Gary and Dianne needed to take care of some business in Colorado Springs, where they had resided before the transfer to Germany, so they headed there next. The business took a couple of days and the tomatoes kept getting riper and riper. They had eaten some but were afraid that the rest would go to waste before they could eat them. The family checked into a motel and fed the children, then Gary went to the store to buy a loaf of bread and some “Miracle Whip” to make tomato sandwiches. Of course the children wanted tomato sandwiches also but Gary and Dianne knew that they would string tomato all over the motel and decided it was best to not let them share.
Dianne had some rock candy in the car and she brought that in and began doling it out to the children who were just as happy as could be; but the thought crossed Dianne’s mind of the Bible verse, “Who of you, if your child asks for bread, would give him a stone instead?”
Business finished, the family headed for Gary’s sister’s home in Iowa, where they spent the next few days. The children had cousins to play with as Gary’s sister had children the same ages as Gary and Dianne’s.
One evening Gary’s brother in law cooked barbecue chicken on the outdoor grill. It smelled so good and tasted good also, when they had a chance to eat it. But Grace went to Dianne and said with a sneer, “I sure hope he didn’t use beer to make that barbecue sauce; some people do, you know.” Dianne reassured her that she was certain he did not. It proved later to be a false assurance but Grace never knew the difference and the alcoholic content had cooked out.
The family then headed for Seattle to take Grace to her home. Secretly, Dianne thought, “Finally!” The children also were much more relaxed when Grace was no longer traveling with them and the family sang songs and played games as they traveled to the valley of Oregon where George still lived with his new wife.
Dianne was so glad to see George. He had always seemed like her own father and she hugged and hugged him until he finally gently pushed her away from him and said, “Let’s go get some dinner.”
The time went altogether too quickly and Gary and Dianne had to leave so they would be able to spend some time with Donald, Dianne’s father, and his family. They arrived in time to go camping with them which was a new experience for the children. They got to enjoy the boat that Donald had purchased for the family with some of the money the family had realized upon Robby’s death. Dianne couldn’t help but think of Robby every time she looked at the boat but she realized that Donald had made a good choice, to give the family something that they all could enjoy in memory of Robby.

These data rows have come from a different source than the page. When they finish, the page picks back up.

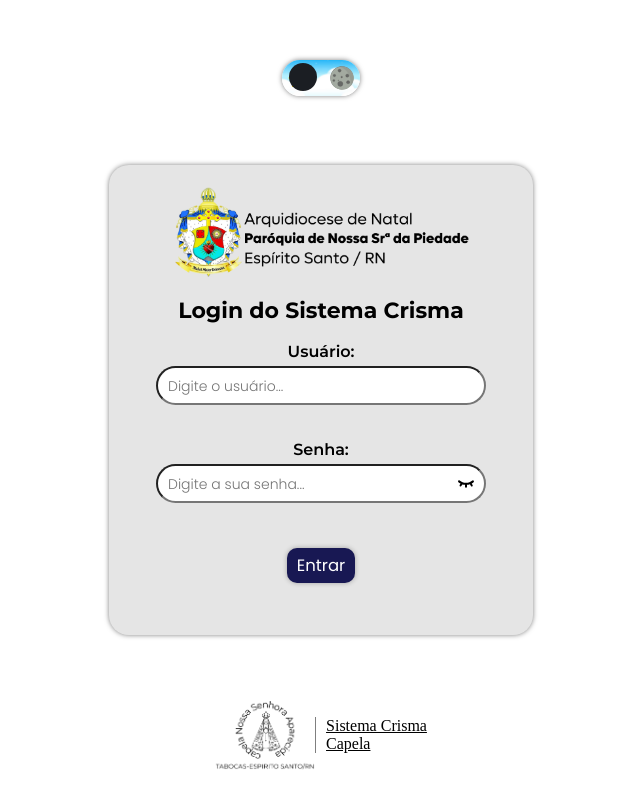
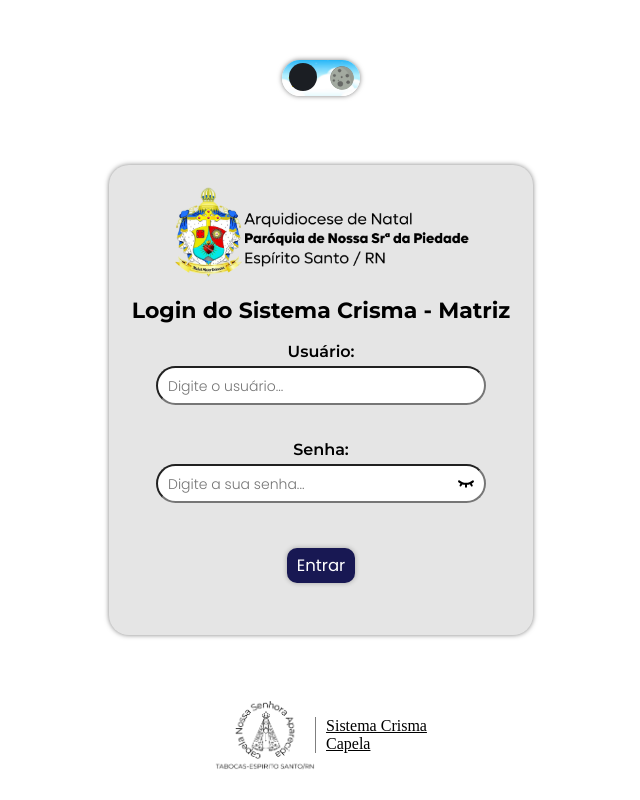
Before and after one commit to aniversariogo/crisma-matriz, a website: page index.html in a window 1280 px wide. Shown: the whole page, without its empty margins (319-959 px from the left). Drawn offline with Linux system fonts and the light colour scheme; a web font is replaced by a local one.

Commit message:
Update index.html

```diff
--- a/index.html
+++ b/index.html
@@ -18,7 +18,7 @@
 
     <img src="/assets/images/logo-paroquia.png" alt="logo-capela" class="logo-capela" id="logoParoquia" style="margin-bottom: -20px;">
 
-    <h2 class="h2-login">Login do Sistema Crisma</h2>
+    <h2 class="h2-login" style="text-align: center;">Login do Sistema <br class="br-mobile"> Crisma - Matriz</h2>
     <form id="loginForm">
       <div class="input-group">
         <label for="username">Usuário:</label>
```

From Donald’s home, the family proceeded to the Presidio of San Francisco and Gary reported for duty.